● **TASK TO COMPLETE**:
Once the pictures are set aside, reproduce the entries below exactly.

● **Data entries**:
☆ ☆ ☆ ☆ ☆ ☆ ☆
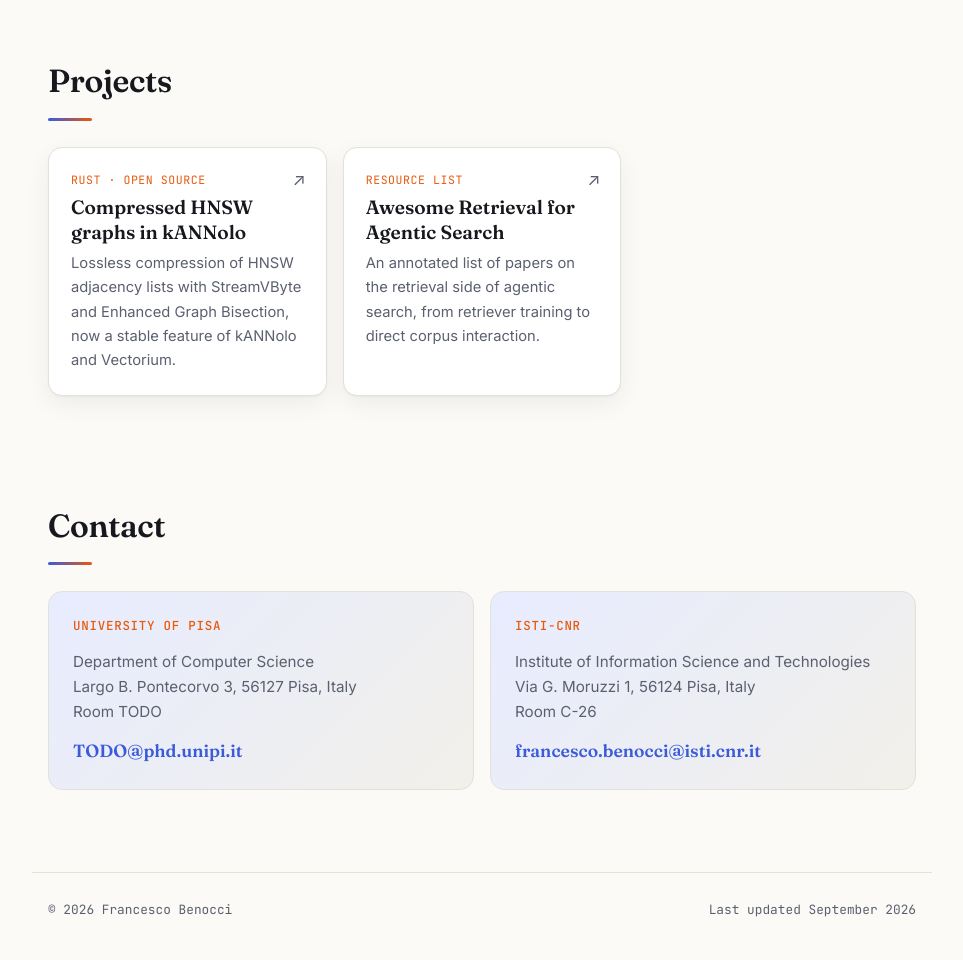
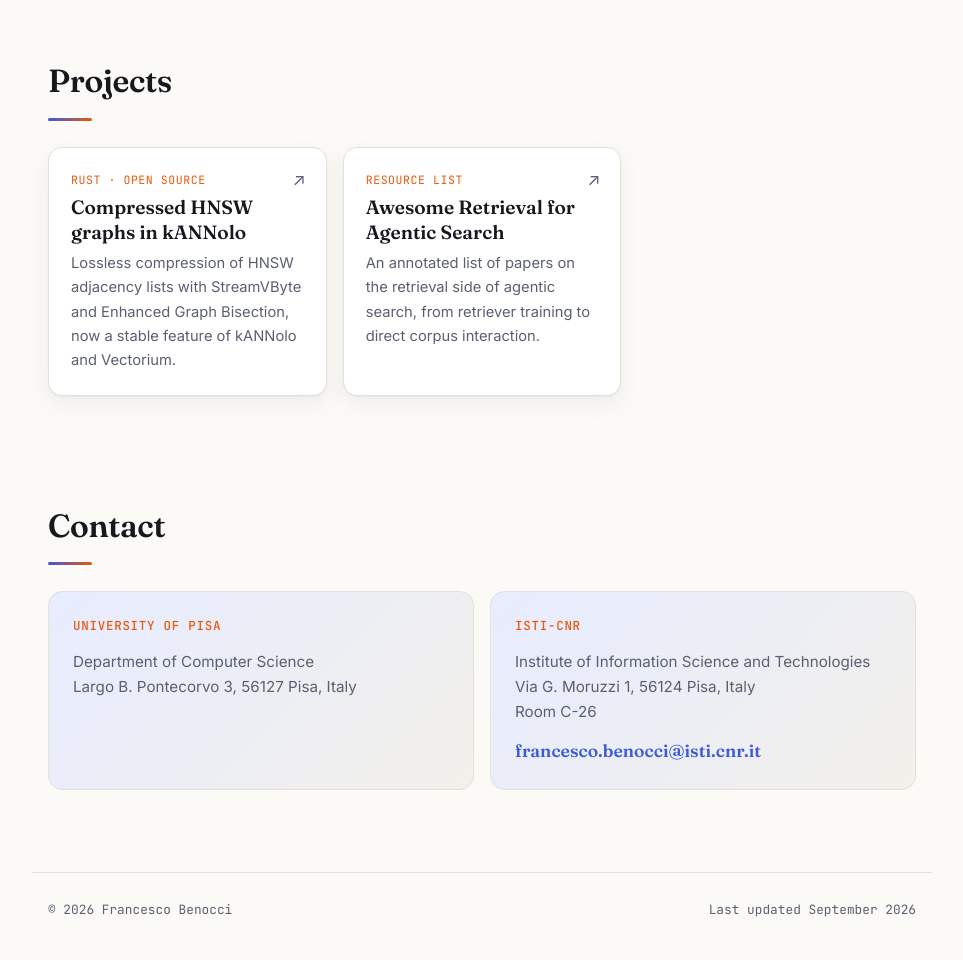
Before and after one commit to FBenocci/FBenocci.github.io, a plain HTML site: page index.html in a window 1280 px wide. Shown: the part 2668-3628 px from the top of the page, without its empty margins (158-1121 px from the left). Drawn offline with Linux system fonts and the light colour scheme.

Commit message:
Update website

```diff
--- a/index.html
+++ b/index.html
@@ -210,9 +210,9 @@
   <div class="contact-grid">
     <div class="contact-box">
       <h3>University of Pisa</h3>
-      <p>Department of Computer Science<br>Largo B. Pontecorvo 3, 56127 Pisa, Italy<br>Room TODO</p>
+      <p>Department of Computer Science<br>Largo B. Pontecorvo 3, 56127 Pisa, Italy</p>
       <!-- TODO: replace with the PhD email once assigned -->
-      <a class="mail" href="mailto:TODO@phd.unipi.it">TODO@phd.unipi.it</a>
+      <!-- <a class="mail" href="mailto:TODO@phd.unipi.it">TODO@phd.unipi.it</a> -->
     </div>
     <div class="contact-box">
       <h3>ISTI-CNR</h3>
```
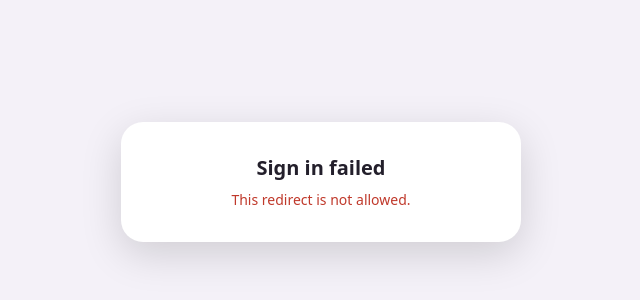
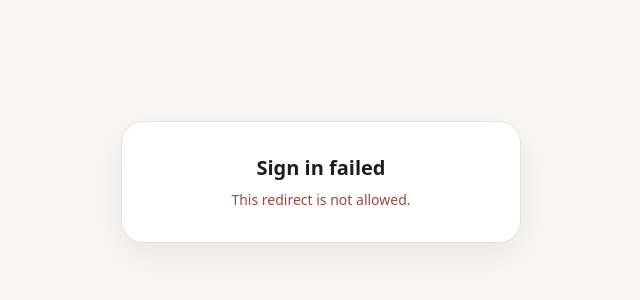
Before and after one commit to MSOB7YY/redirect, a plain HTML site: page index.html in a window 1280 px wide. Shown: the part 218-518 px from the top of the page, without its empty margins (319-959 px from the left). Drawn offline with Linux system fonts and the light colour scheme.

Commit message:
chore: improve palette

```diff
--- a/index.html
+++ b/index.html
@@ -7,28 +7,32 @@
     <title>Namida</title>
     <style>
       :root {
-        --bg: #f4f1f8;
+        --bg: #faf8f6;
         --card: #ffffff;
-        --text: #231f2b;
-        --text-dim: #6b6478;
-        --accent: #8b5d99;
-        --accent-hover: #744b81;
-        --secondary: #ece6f2;
-        --secondary-hover: #e0d7e9;
-        --error: #c0392b;
+        --border: #e7e2dc;
+        --text: #1d1d1d;
+        --text-dim: #6e6e6e;
+        --accent: #6f4e37;
+        --accent-hover: #573c2a;
+        --on-accent: #ffffff;
+        --secondary: #f3efea;
+        --secondary-hover: #e7e2dc;
+        --error: #a8443a;
       }
 
       @media (prefers-color-scheme: dark) {
         :root {
-          --bg: #17141c;
-          --card: #231f2b;
-          --text: #ece8f2;
-          --text-dim: #a59db3;
-          --accent: #a877b8;
-          --accent-hover: #b98ac8;
-          --secondary: #322c3d;
-          --secondary-hover: #3d364a;
-          --error: #ff7b6b;
+          --bg: #131110;
+          --card: #1d1b17;
+          --border: #2e2a23;
+          --text: #f5f0e6;
+          --text-dim: #8a8473;
+          --accent: #d1a077;
+          --accent-hover: #dcb08c;
+          --on-accent: #1a0d06;
+          --secondary: #2e2a23;
+          --secondary-hover: #3d382e;
+          --error: #e08a7d;
         }
       }
 
@@ -55,7 +59,8 @@
         width: 100%;
         max-width: 400px;
         text-align: center;
-        box-shadow: 0 12px 40px rgba(0, 0, 0, 0.15);
+        border: 1px solid var(--border);
+        box-shadow: 0 12px 40px rgba(0, 0, 0, 0.08);
       }
 
       h1 {
@@ -93,7 +98,7 @@
 
       #returnButton {
         background-color: var(--accent);
-        color: #ffffff;
+        color: var(--on-accent);
       }
 
       #returnButton:hover {
```
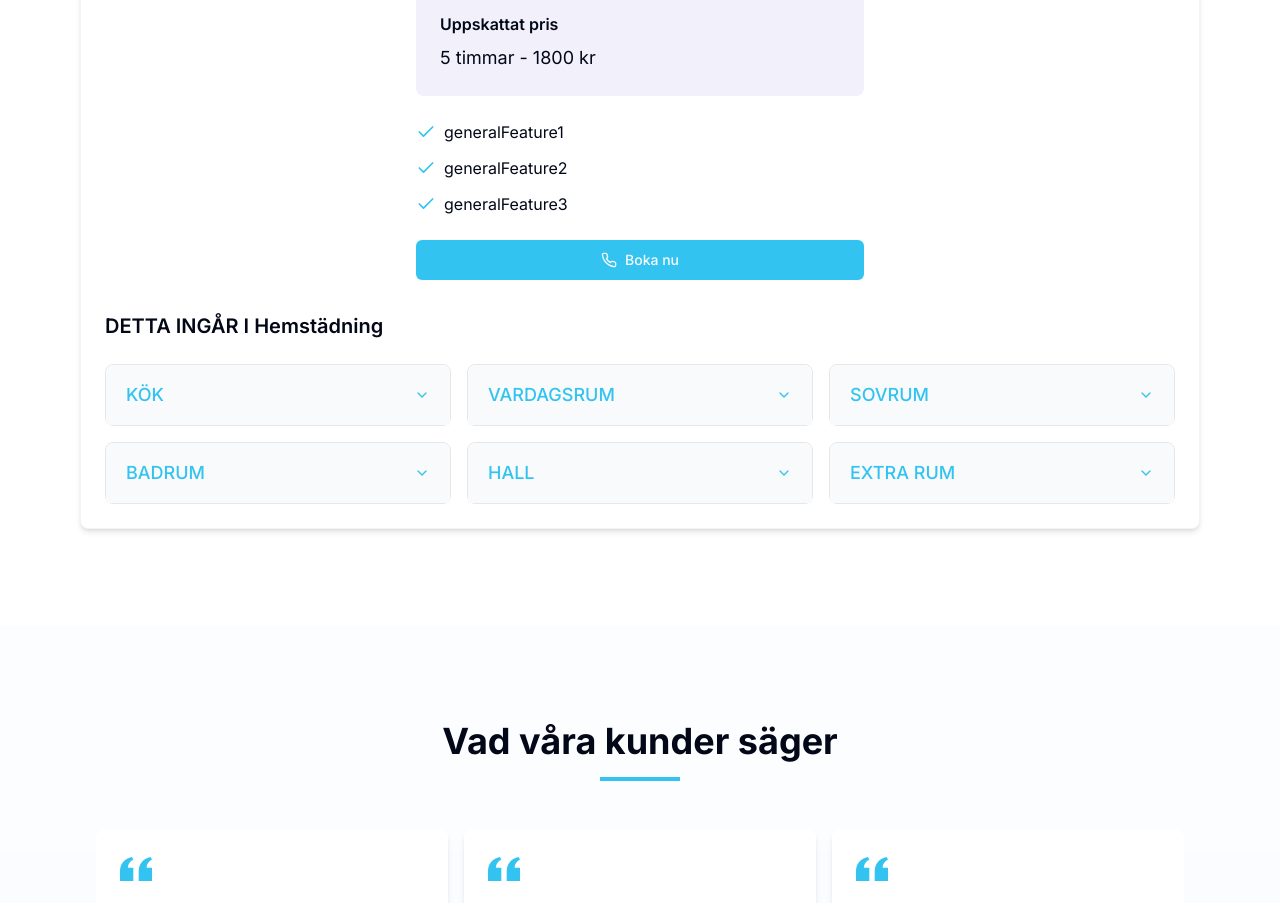
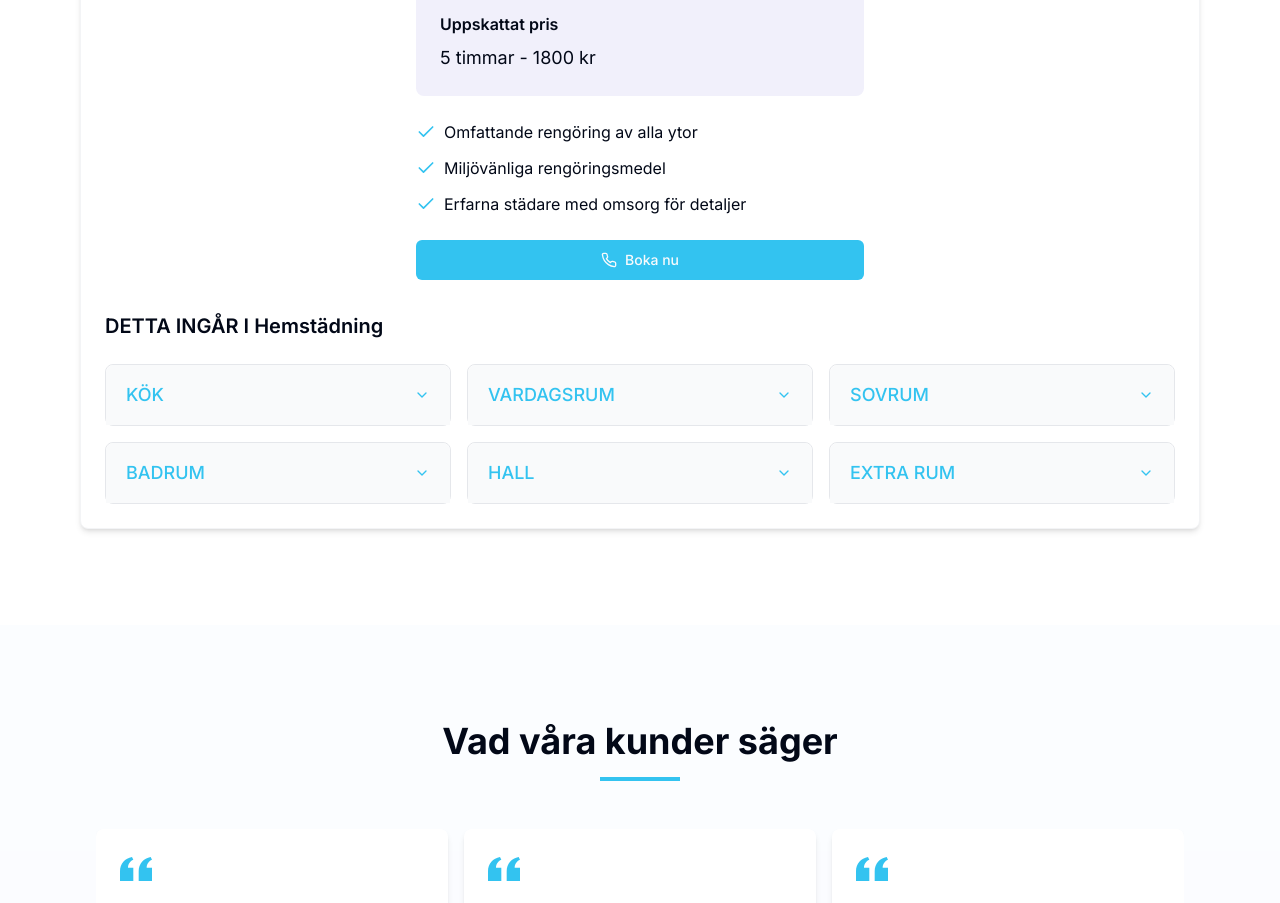
Before and after one commit to elbehiry/shr, a React (Vite) app: page / in a window 1280 px wide. Shown: the part 2960-3863 px from the top of the page. Built offline with nearby package versions, Linux system fonts and the light colour scheme.

Commit message:
Fix: Incorrect translation keys
Fixes incorrect translation keys for general and moving cleaning features.

```diff
--- a/src/components/LanguageSwitcher.tsx
+++ b/src/components/LanguageSwitcher.tsx
@@ -1,4 +1,3 @@
-
 import React, { createContext, useContext, useState, ReactNode } from 'react';
 import { Button } from '@/components/ui/button';
 import { Languages } from 'lucide-react';
@@ -152,6 +151,15 @@ const translations: Record<string, Record<string, string>> = {
     scrubberUseDesc: 'Användning av en skurmaskin för mycket smutsiga golv ingår inte i priset och debiteras extra om det behövs.',
     looseItemsRemoval: 'Borttagning av lösa föremål',
     looseItemsRemovalDesc: 'Borttagning av lösa föremål som ska kastas ingår INTE i priset och debiteras extra per timme.',
+
+    // Features for the different cleaning services
+    generalFeature1: 'Omfattande rengöring av alla ytor',
+    generalFeature2: 'Miljövänliga rengöringsmedel',
+    generalFeature3: 'Erfarna städare med omsorg för detaljer',
+
+    movingFeature1: 'Professionell flyttstädning enligt checklista',
+    movingFeature2: 'Godkänd av besiktningsman',
+    movingFeature3: 'Fullständig rengöring av alla utrymmen',
 
     // Services
     servicesTitle: 'Våra tjänster',
@@ -382,6 +390,15 @@ const translations: Record<string, Record<string, string>> = {
     looseItemsRemoval: 'Removal of loose items',
     looseItemsRemovalDesc: 'Removal of loose items to be thrown away is NOT included in the price and is charged extra per hour.',
 
+    // Features for the different cleaning services
+    generalFeature1: 'Comprehensive cleaning of all surfaces',
+    generalFeature2: 'Eco-friendly cleaning products',
+    generalFeature3: 'Experienced cleaners with attention to detail',
+
+    movingFeature1: 'Professional move-out cleaning according to checklist',
+    movingFeature2: 'Approved by property inspectors',
+    movingFeature3: 'Complete cleaning of all spaces',
+
     // Services
     servicesTitle: 'Our Services',
     servicesDescription: 'We offer a wide range of cleaning services to meet all your needs.',
```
☆ ☆ ☆ ☆ ☆ ☆ ☆
● **THE COMPLETED TASK**:
Before and after one commit to FBenocci/FBenocci.github.io, a plain HTML site: page index.html in a window 1280 px wide. Shown: the part 2668-3628 px from the top of the page, without its empty margins (158-1121 px from the left). Drawn offline with Linux system fonts and the light colour scheme.

Commit message:
Update website

```diff
--- a/index.html
+++ b/index.html
@@ -210,9 +210,9 @@
   <div class="contact-grid">
     <div class="contact-box">
       <h3>University of Pisa</h3>
-      <p>Department of Computer Science<br>Largo B. Pontecorvo 3, 56127 Pisa, Italy<br>Room TODO</p>
+      <p>Department of Computer Science<br>Largo B. Pontecorvo 3, 56127 Pisa, Italy</p>
       <!-- TODO: replace with the PhD email once assigned -->
-      <a class="mail" href="mailto:TODO@phd.unipi.it">TODO@phd.unipi.it</a>
+      <!-- <a class="mail" href="mailto:TODO@phd.unipi.it">TODO@phd.unipi.it</a> -->
     </div>
     <div class="contact-box">
       <h3>ISTI-CNR</h3>
```
Before and after one commit to MSOB7YY/redirect, a plain HTML site: page index.html in a window 1280 px wide. Shown: the part 218-518 px from the top of the page, without its empty margins (319-959 px from the left). Drawn offline with Linux system fonts and the light colour scheme.

Commit message:
chore: improve palette

```diff
--- a/index.html
+++ b/index.html
@@ -7,28 +7,32 @@
     <title>Namida</title>
     <style>
       :root {
-        --bg: #f4f1f8;
+        --bg: #faf8f6;
         --card: #ffffff;
-        --text: #231f2b;
-        --text-dim: #6b6478;
-        --accent: #8b5d99;
-        --accent-hover: #744b81;
-        --secondary: #ece6f2;
-        --secondary-hover: #e0d7e9;
-        --error: #c0392b;
+        --border: #e7e2dc;
+        --text: #1d1d1d;
+        --text-dim: #6e6e6e;
+        --accent: #6f4e37;
+        --accent-hover: #573c2a;
+        --on-accent: #ffffff;
+        --secondary: #f3efea;
+        --secondary-hover: #e7e2dc;
+        --error: #a8443a;
       }
 
       @media (prefers-color-scheme: dark) {
         :root {
-          --bg: #17141c;
-          --card: #231f2b;
-          --text: #ece8f2;
-          --text-dim: #a59db3;
-          --accent: #a877b8;
-          --accent-hover: #b98ac8;
-          --secondary: #322c3d;
-          --secondary-hover: #3d364a;
-          --error: #ff7b6b;
+          --bg: #131110;
+          --card: #1d1b17;
+          --border: #2e2a23;
+          --text: #f5f0e6;
+          --text-dim: #8a8473;
+          --accent: #d1a077;
+          --accent-hover: #dcb08c;
+          --on-accent: #1a0d06;
+          --secondary: #2e2a23;
+          --secondary-hover: #3d382e;
+          --error: #e08a7d;
         }
       }
 
@@ -55,7 +59,8 @@
         width: 100%;
         max-width: 400px;
         text-align: center;
-        box-shadow: 0 12px 40px rgba(0, 0, 0, 0.15);
+        border: 1px solid var(--border);
+        box-shadow: 0 12px 40px rgba(0, 0, 0, 0.08);
       }
 
       h1 {
@@ -93,7 +98,7 @@
 
       #returnButton {
         background-color: var(--accent);
-        color: #ffffff;
+        color: var(--on-accent);
       }
 
       #returnButton:hover {
```
Before and after one commit to elbehiry/shr, a React (Vite) app: page / in a window 1280 px wide. Shown: the part 2960-3863 px from the top of the page. Built offline with nearby package versions, Linux system fonts and the light colour scheme.

Commit message:
Fix: Incorrect translation keys
Fixes incorrect translation keys for general and moving cleaning features.

```diff
--- a/src/components/LanguageSwitcher.tsx
+++ b/src/components/LanguageSwitcher.tsx
@@ -1,4 +1,3 @@
-
 import React, { createContext, useContext, useState, ReactNode } from 'react';
 import { Button } from '@/components/ui/button';
 import { Languages } from 'lucide-react';
@@ -152,6 +151,15 @@ const translations: Record<string, Record<string, string>> = {
     scrubberUseDesc: 'Användning av en skurmaskin för mycket smutsiga golv ingår inte i priset och debiteras extra om det behövs.',
     looseItemsRemoval: 'Borttagning av lösa föremål',
     looseItemsRemovalDesc: 'Borttagning av lösa föremål som ska kastas ingår INTE i priset och debiteras extra per timme.',
+
+    // Features for the different cleaning services
+    generalFeature1: 'Omfattande rengöring av alla ytor',
+    generalFeature2: 'Miljövänliga rengöringsmedel',
+    generalFeature3: 'Erfarna städare med omsorg för detaljer',
+
+    movingFeature1: 'Professionell flyttstädning enligt checklista',
+    movingFeature2: 'Godkänd av besiktningsman',
+    movingFeature3: 'Fullständig rengöring av alla utrymmen',
 
     // Services
     servicesTitle: 'Våra tjänster',
@@ -382,6 +390,15 @@ const translations: Record<string, Record<string, string>> = {
     looseItemsRemoval: 'Removal of loose items',
     looseItemsRemovalDesc: 'Removal of loose items to be thrown away is NOT included in the price and is charged extra per hour.',
 
+    // Features for the different cleaning services
+    generalFeature1: 'Comprehensive cleaning of all surfaces',
+    generalFeature2: 'Eco-friendly cleaning products',
+    generalFeature3: 'Experienced cleaners with attention to detail',
+
+    movingFeature1: 'Professional move-out cleaning according to checklist',
+    movingFeature2: 'Approved by property inspectors',
+    movingFeature3: 'Complete cleaning of all spaces',
+
     // Services
     servicesTitle: 'Our Services',
     servicesDescription: 'We offer a wide range of cleaning services to meet all your needs.',
```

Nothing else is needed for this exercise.